## Exercise goal
Copy each line below as written, but skip the pictures.

## Provided information
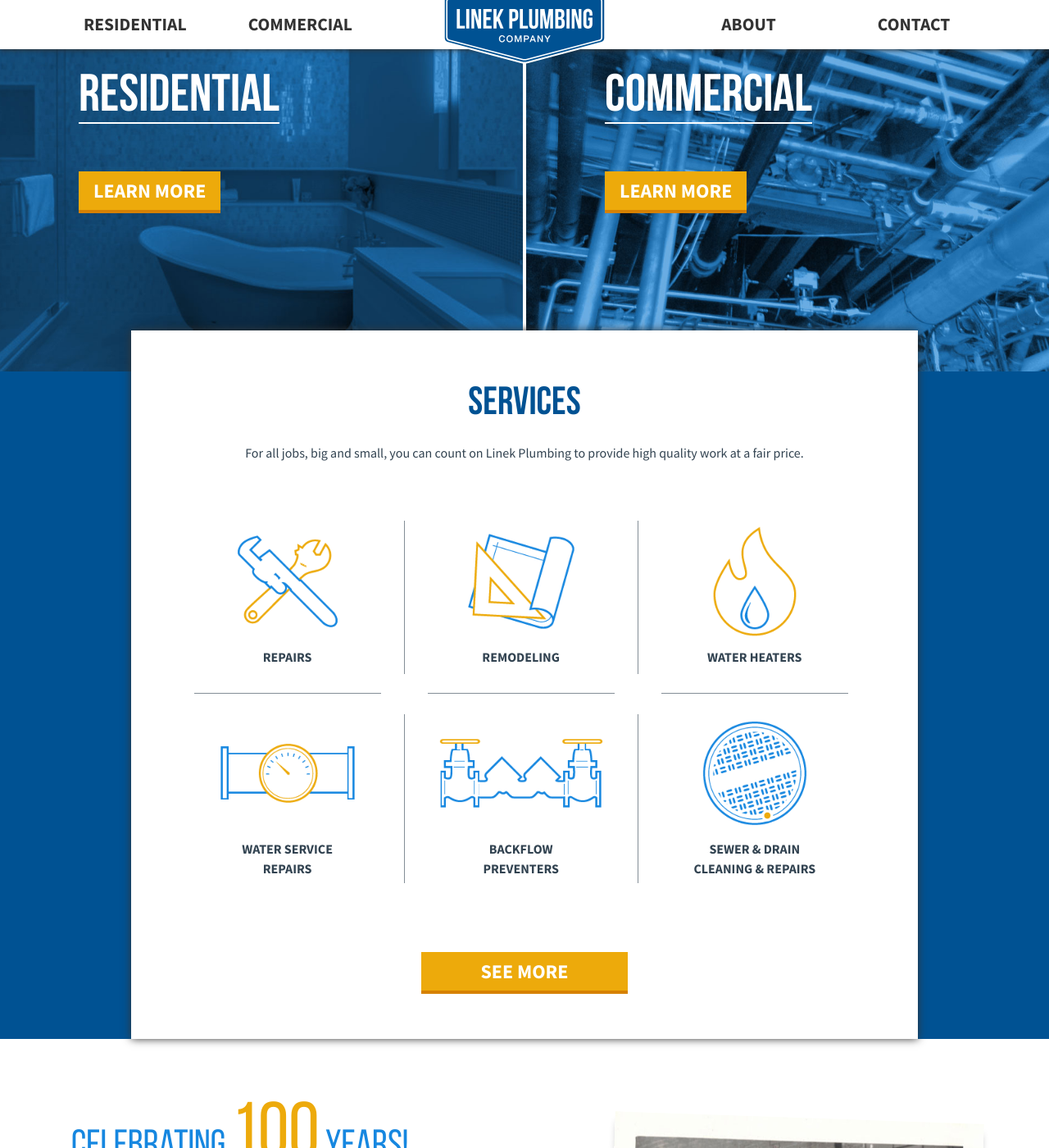
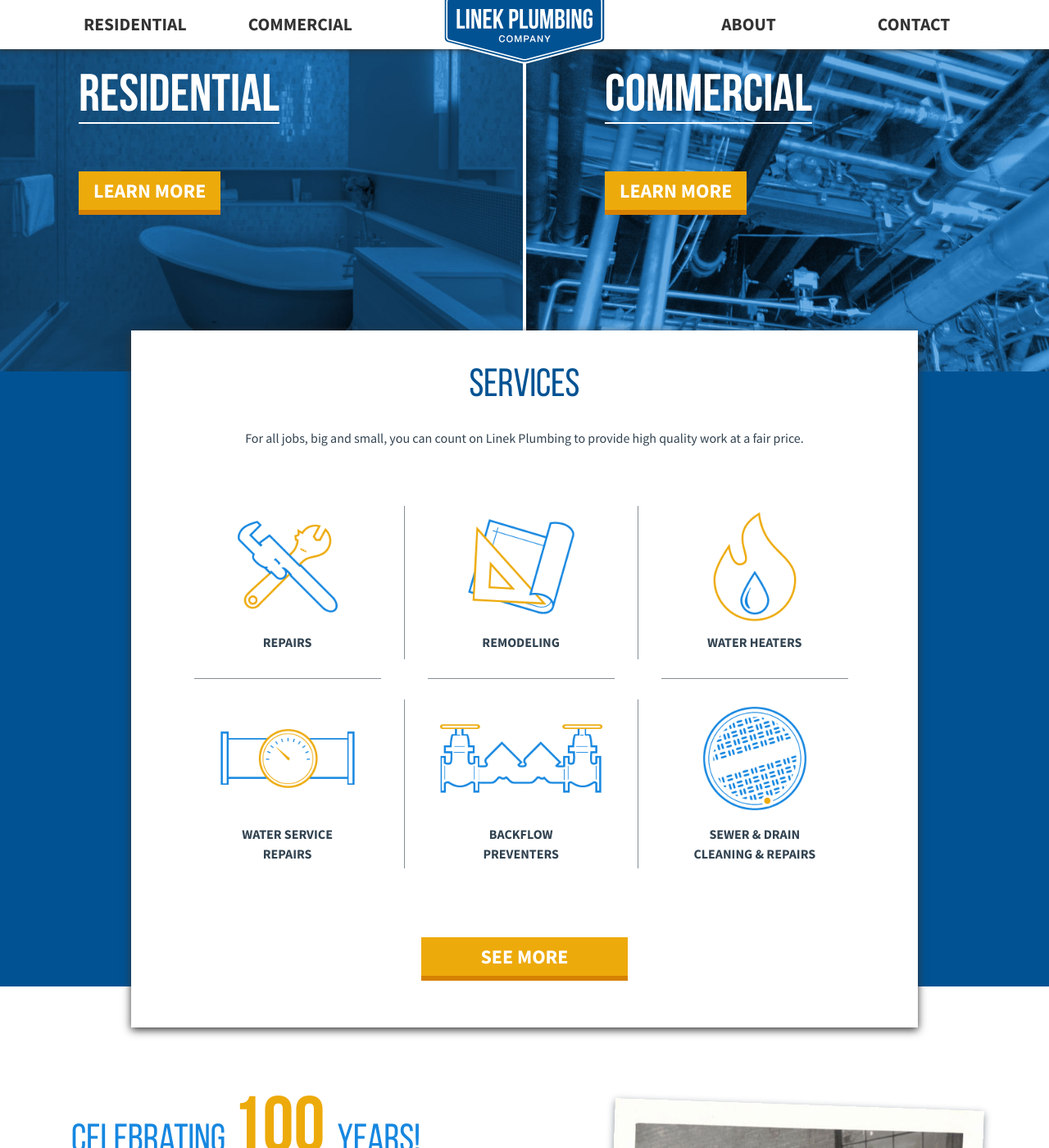
Before and after one commit to alexlinek/lpc, a Jekyll site: the page built from index.html, in a window 1280 px wide and 1400 px high, scrolled down 207 px. Shown: the whole window at 82% size. Built offline with Jekyll 4.4.1, drawn with Linux system fonts in a browser that asks for light colours; some web fonts are replaced; some of the changed text lies outside the part shown.

Commit message:
Home page general styles

```diff
--- a/_includes/contact_form.html
+++ b/_includes/contact_form.html
@@ -15,5 +15,5 @@
     <label for="contact-message">Message</label>
     <textarea id="contact-message" name="message"></textarea>
   </div>
-  <input type="submit" value="Submit" />
+  <input class="button" type="submit" value="Submit" />
 </form>
--- a/_sass/_form.scss
+++ b/_sass/_form.scss
@@ -1,27 +1,33 @@
 .button,
 .button:visited {
   background: $gold;
-  border-bottom: 4px solid $darkGold;
+  @include box-shadow(0, 6px, 0, $darkGold);
   color: $white;
+  cursor: pointer;
   font-size: 1.5em;
   font-weight: bold;
   padding: .35em .75em;
+  position: relative;
   text-decoration: none;
   text-transform: uppercase;
-
+  top: 0;
   &:hover {
-    border-bottom-color: $gold;
+    @include box-shadow(0, 8px, 0, $darkGold);
+    background: lighten($gold, 5%);
     color: $white;
     text-decoration: none;
+    top: -2px;
+    // @include transform(translateY(-2px));
   }
 }
 
 input[type="text"],
 input[type="tel"],
 textarea {
-  font-size: 1.5em;
-  padding: 15px;
+  font-size: 1em;
+  padding: 10px;
   border: 1px solid $grey;
+  @include border-radius(3px);
   background: $white;
   width: 100%;
 }
@@ -31,13 +37,8 @@
 }
 
 input[type="submit"] {
-  background: $darkGold;
   border: 0;
-  color: $white;
-  font-size: 1.5em;
-  font-weight: bold;
-  padding: .5em 1em;
-  text-transform: uppercase;
+  outline: 0;
 }
 
 .field {
@@ -45,6 +46,6 @@
 
   label {
     display: block;
-    font-size: 1.5em;
+    margin: .5em 0;
   }
 }
--- a/_sass/_home.scss
+++ b/_sass/_home.scss
@@ -48,19 +48,29 @@
   }
 }
 
-
+// Services -------------------------------------
+.services-bg {
+  position: relative;
+  height: 750px;
+}
 .services-wrapper {
+  @include box-shadow(0px, 3px, 10px, $darkGrey);
   background: $white;
-  @include box-shadow(0px, 0px, 10px, $darkGrey);
+  height: 850px;
+  left: 12.5%;
   margin: 0 auto;
-  margin-top: -50px;
   max-width: $max-width;
-  position: relative;
+  padding-top: 2em;
+  position: absolute;
+  top: -50px;
   width: 75%;
   z-index: 1;
   hgroup {
     margin-bottom: 2em;
     text-align: center;
+    h1 {
+      font-weight: normal;
+    }
   }
 }
 
@@ -96,8 +106,7 @@
 }
 
 .services-footer {
-  padding: 4em;
-
+  padding-top: 4em;
   .button {
     padding-left: 3em;
     padding-right: 3em;
@@ -106,14 +115,19 @@
 
 // About -------------------------------------
 .home-about-section {
-  margin-top: 6em;
+  margin-top: 9em;
   height: 1000px;
 
   .gold-100 {
     color: $gold;
     font-size: 2em;
+    font-weight: bold;
   }
-  p { margin-bottom: 2em; }
+  p {
+    font-size: 1.1em;
+    line-height: 1.75em;
+    margin-bottom: 2em;
+  }
 
   .group {
     position: relative;
@@ -127,7 +141,7 @@
   .family-then,
   .family-now {
     position: absolute;
-    box-shadow: 0 10px 10px -3px rgba(0, 0, 0, .3);
+    @include box-shadow(0px, 3px, 10px, $grey);
   }
 
   .family-then {
@@ -206,12 +220,30 @@
 
 // Contact -------------------------------------
 .home-contact-section {
+  margin: 5em 0 3em;
+  h1 {
+    line-height: 1em;
+  }
+  h2 {
+    font-family: $base-font-family;
+    margin-bottom: 0;
+    letter-spacing: 1px;
+  }
+  address {
+    font-style: normal;
+    font-size: 1.25em;
+    margin: 1em 0;
+  }
+  .street-view {
+    width: 75%;
+    border: 20px solid white;
+    @include box-shadow(0px, 3px, 10px, $grey);
+  }
   .contact-form {
-    background: #eee;
-    border-radius: 5px;
-    padding: 1em;
-    margin-top: 4em;
-    margin-bottom: 4em;
-    box-shadow: 0 6px 6px -3px rgba(0, 0, 0, .1);
+    @include border-radius(5px);
+    @include box-shadow(0px, 3px, 10px, $grey);
+    background: $lightGrey;
+    margin: 2em 0;
+    padding: 2em 3em;
   }
 }
--- a/_sass/_sidr.scss
+++ b/_sass/_sidr.scss
@@ -8,7 +8,7 @@
 $sidr-background-shadow-color: #222;
 $sidr-text-color: #fff;
 $sidr-box-shadow-color: #000;
-$sidr-input-background-color: #000;
+// $sidr-input-background-color: #000;
 
 // Width
 $sidebar-width: 260px;
@@ -149,52 +149,4 @@
         }
     }
 
-    form {
-        margin: 0 15px;
-    }
-
-    label {
-        font-size: $sidr-font-size - 2;
-    }
-
-    input[type="text"],
-    input[type="password"],
-    input[type="date"],
-    input[type="datetime"],
-    input[type="email"],
-    input[type="number"],
-    input[type="search"],
-    input[type="tel"],
-    input[type="time"],
-    input[type="url"],
-    textarea,
-    select {
-        width: 100%;
-        font-size: $sidr-font-size - 2;
-        padding: 5px;
-        @include box-sizing(border-box);
-        margin: 0 0 10px;
-        border-radius: 2px;
-        border: 0;
-        background: rgba($sidr-input-background-color, .1);
-        color: rgba($sidr-text-color, .6);
-        display: block;
-        clear: both;
-    }
-
-    input[type=checkbox] {
-        width: auto;
-        display: inline;
-        clear: none;
-    }
-
-    input[type=button],
-    input[type=submit] {
-        color: $sidr-background;
-        background: $sidr-text-color;
-
-        &:hover {
-            background: rgba($sidr-text-color, .9);
-        }
-    }
 }
--- a/css/main.scss
+++ b/css/main.scss
@@ -35,6 +35,7 @@
 $darkGold:    #D68101;
 
 $white:       #ffffff;
+$lightGrey:   #F9FAFB;
 $grey:        #848E97;
 $darkGrey:    #333;
 
@@ -101,6 +102,14 @@
 	transition: $transition-property $transition-time $method;
 }
 
+// Browser Prefixes
+@mixin transform($transforms) {
+	-webkit-transform: $transforms;
+	-moz-transform: $transforms;
+	-ms-transform: $transforms;
+	transform: $transforms;
+}
+
 // Import partials
 @import "base";
 @import "footer";
--- a/index.html
+++ b/index.html
@@ -34,7 +34,7 @@
     <div class="span1-2">
       <hgroup>
         <h1 class="bright-blue-color underline">
-          Celebrating <span class="gold-100">100</span> years!
+          Celebrating <span class="gold-100">100 </span> years!
         </h1>
       </hgroup>
       <p>
@@ -66,12 +66,13 @@
       </hgroup>
 
       <h2>{{ site.phone }}</h2>
-      <address>{{ site.address }}</address>
+      <address>24 Kirkham Industrial Ct.
+        <br/>Webster Groves, MO 63119</address>
 
-      <p>Office Hours are between 7:30am and 4:30pm Monday through Friday.</p>
-      <p>Outside of those hours, we offer an emergency answering service with plumbers on call 24/7 (at the same phone number).</p>
+      <p>Office Hours are between 7:30am and 4:30pm Monday through Friday.<br/>
+      Outside of those hours, we offer an emergency answering service with plumbers on call 24/7 (at the same phone number).</p>
 
-      <img src="/images/home/building-front.jpg" alt="Linek Plumbing HQ" />
+      <img class="street-view" src="/images/home/building-front.jpg" alt="Linek Plumbing HQ" />
     </div>
     <div class="span1-2">
       {% include contact_form.html %}
```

## Output for this exercise
Before and after one commit to alexlinek/lpc, a Jekyll site: the page built from index.html, in a window 1280 px wide and 1400 px high, scrolled down 207 px. Shown: the whole window at 82% size. Built offline with Jekyll 4.4.1, drawn with Linux system fonts in a browser that asks for light colours; some web fonts are replaced; some of the changed text lies outside the part shown.

Commit message:
Home page general styles

```diff
--- a/_includes/contact_form.html
+++ b/_includes/contact_form.html
@@ -15,5 +15,5 @@
     <label for="contact-message">Message</label>
     <textarea id="contact-message" name="message"></textarea>
   </div>
-  <input type="submit" value="Submit" />
+  <input class="button" type="submit" value="Submit" />
 </form>
--- a/_sass/_form.scss
+++ b/_sass/_form.scss
@@ -1,27 +1,33 @@
 .button,
 .button:visited {
   background: $gold;
-  border-bottom: 4px solid $darkGold;
+  @include box-shadow(0, 6px, 0, $darkGold);
   color: $white;
+  cursor: pointer;
   font-size: 1.5em;
   font-weight: bold;
   padding: .35em .75em;
+  position: relative;
   text-decoration: none;
   text-transform: uppercase;
-
+  top: 0;
   &:hover {
-    border-bottom-color: $gold;
+    @include box-shadow(0, 8px, 0, $darkGold);
+    background: lighten($gold, 5%);
     color: $white;
     text-decoration: none;
+    top: -2px;
+    // @include transform(translateY(-2px));
   }
 }
 
 input[type="text"],
 input[type="tel"],
 textarea {
-  font-size: 1.5em;
-  padding: 15px;
+  font-size: 1em;
+  padding: 10px;
   border: 1px solid $grey;
+  @include border-radius(3px);
   background: $white;
   width: 100%;
 }
@@ -31,13 +37,8 @@
 }
 
 input[type="submit"] {
-  background: $darkGold;
   border: 0;
-  color: $white;
-  font-size: 1.5em;
-  font-weight: bold;
-  padding: .5em 1em;
-  text-transform: uppercase;
+  outline: 0;
 }
 
 .field {
@@ -45,6 +46,6 @@
 
   label {
     display: block;
-    font-size: 1.5em;
+    margin: .5em 0;
   }
 }
--- a/_sass/_home.scss
+++ b/_sass/_home.scss
@@ -48,19 +48,29 @@
   }
 }
 
-
+// Services -------------------------------------
+.services-bg {
+  position: relative;
+  height: 750px;
+}
 .services-wrapper {
+  @include box-shadow(0px, 3px, 10px, $darkGrey);
   background: $white;
-  @include box-shadow(0px, 0px, 10px, $darkGrey);
+  height: 850px;
+  left: 12.5%;
   margin: 0 auto;
-  margin-top: -50px;
   max-width: $max-width;
-  position: relative;
+  padding-top: 2em;
+  position: absolute;
+  top: -50px;
   width: 75%;
   z-index: 1;
   hgroup {
     margin-bottom: 2em;
     text-align: center;
+    h1 {
+      font-weight: normal;
+    }
   }
 }
 
@@ -96,8 +106,7 @@
 }
 
 .services-footer {
-  padding: 4em;
-
+  padding-top: 4em;
   .button {
     padding-left: 3em;
     padding-right: 3em;
@@ -106,14 +115,19 @@
 
 // About -------------------------------------
 .home-about-section {
-  margin-top: 6em;
+  margin-top: 9em;
   height: 1000px;
 
   .gold-100 {
     color: $gold;
     font-size: 2em;
+    font-weight: bold;
   }
-  p { margin-bottom: 2em; }
+  p {
+    font-size: 1.1em;
+    line-height: 1.75em;
+    margin-bottom: 2em;
+  }
 
   .group {
     position: relative;
@@ -127,7 +141,7 @@
   .family-then,
   .family-now {
     position: absolute;
-    box-shadow: 0 10px 10px -3px rgba(0, 0, 0, .3);
+    @include box-shadow(0px, 3px, 10px, $grey);
   }
 
   .family-then {
@@ -206,12 +220,30 @@
 
 // Contact -------------------------------------
 .home-contact-section {
+  margin: 5em 0 3em;
+  h1 {
+    line-height: 1em;
+  }
+  h2 {
+    font-family: $base-font-family;
+    margin-bottom: 0;
+    letter-spacing: 1px;
+  }
+  address {
+    font-style: normal;
+    font-size: 1.25em;
+    margin: 1em 0;
+  }
+  .street-view {
+    width: 75%;
+    border: 20px solid white;
+    @include box-shadow(0px, 3px, 10px, $grey);
+  }
   .contact-form {
-    background: #eee;
-    border-radius: 5px;
-    padding: 1em;
-    margin-top: 4em;
-    margin-bottom: 4em;
-    box-shadow: 0 6px 6px -3px rgba(0, 0, 0, .1);
+    @include border-radius(5px);
+    @include box-shadow(0px, 3px, 10px, $grey);
+    background: $lightGrey;
+    margin: 2em 0;
+    padding: 2em 3em;
   }
 }
--- a/_sass/_sidr.scss
+++ b/_sass/_sidr.scss
@@ -8,7 +8,7 @@
 $sidr-background-shadow-color: #222;
 $sidr-text-color: #fff;
 $sidr-box-shadow-color: #000;
-$sidr-input-background-color: #000;
+// $sidr-input-background-color: #000;
 
 // Width
 $sidebar-width: 260px;
@@ -149,52 +149,4 @@
         }
     }
 
-    form {
-        margin: 0 15px;
-    }
-
-    label {
-        font-size: $sidr-font-size - 2;
-    }
-
-    input[type="text"],
-    input[type="password"],
-    input[type="date"],
-    input[type="datetime"],
-    input[type="email"],
-    input[type="number"],
-    input[type="search"],
-    input[type="tel"],
-    input[type="time"],
-    input[type="url"],
-    textarea,
-    select {
-        width: 100%;
-        font-size: $sidr-font-size - 2;
-        padding: 5px;
-        @include box-sizing(border-box);
-        margin: 0 0 10px;
-        border-radius: 2px;
-        border: 0;
-        background: rgba($sidr-input-background-color, .1);
-        color: rgba($sidr-text-color, .6);
-        display: block;
-        clear: both;
-    }
-
-    input[type=checkbox] {
-        width: auto;
-        display: inline;
-        clear: none;
-    }
-
-    input[type=button],
-    input[type=submit] {
-        color: $sidr-background;
-        background: $sidr-text-color;
-
-        &:hover {
-            background: rgba($sidr-text-color, .9);
-        }
-    }
 }
--- a/css/main.scss
+++ b/css/main.scss
@@ -35,6 +35,7 @@
 $darkGold:    #D68101;
 
 $white:       #ffffff;
+$lightGrey:   #F9FAFB;
 $grey:        #848E97;
 $darkGrey:    #333;
 
@@ -101,6 +102,14 @@
 	transition: $transition-property $transition-time $method;
 }
 
+// Browser Prefixes
+@mixin transform($transforms) {
+	-webkit-transform: $transforms;
+	-moz-transform: $transforms;
+	-ms-transform: $transforms;
+	transform: $transforms;
+}
+
 // Import partials
 @import "base";
 @import "footer";
--- a/index.html
+++ b/index.html
@@ -34,7 +34,7 @@
     <div class="span1-2">
       <hgroup>
         <h1 class="bright-blue-color underline">
-          Celebrating <span class="gold-100">100</span> years!
+          Celebrating <span class="gold-100">100 </span> years!
         </h1>
       </hgroup>
       <p>
@@ -66,12 +66,13 @@
       </hgroup>
 
       <h2>{{ site.phone }}</h2>
-      <address>{{ site.address }}</address>
+      <address>24 Kirkham Industrial Ct.
+        <br/>Webster Groves, MO 63119</address>
 
-      <p>Office Hours are between 7:30am and 4:30pm Monday through Friday.</p>
-      <p>Outside of those hours, we offer an emergency answering service with plumbers on call 24/7 (at the same phone number).</p>
+      <p>Office Hours are between 7:30am and 4:30pm Monday through Friday.<br/>
+      Outside of those hours, we offer an emergency answering service with plumbers on call 24/7 (at the same phone number).</p>
 
-      <img src="/images/home/building-front.jpg" alt="Linek Plumbing HQ" />
+      <img class="street-view" src="/images/home/building-front.jpg" alt="Linek Plumbing HQ" />
     </div>
     <div class="span1-2">
       {% include contact_form.html %}
```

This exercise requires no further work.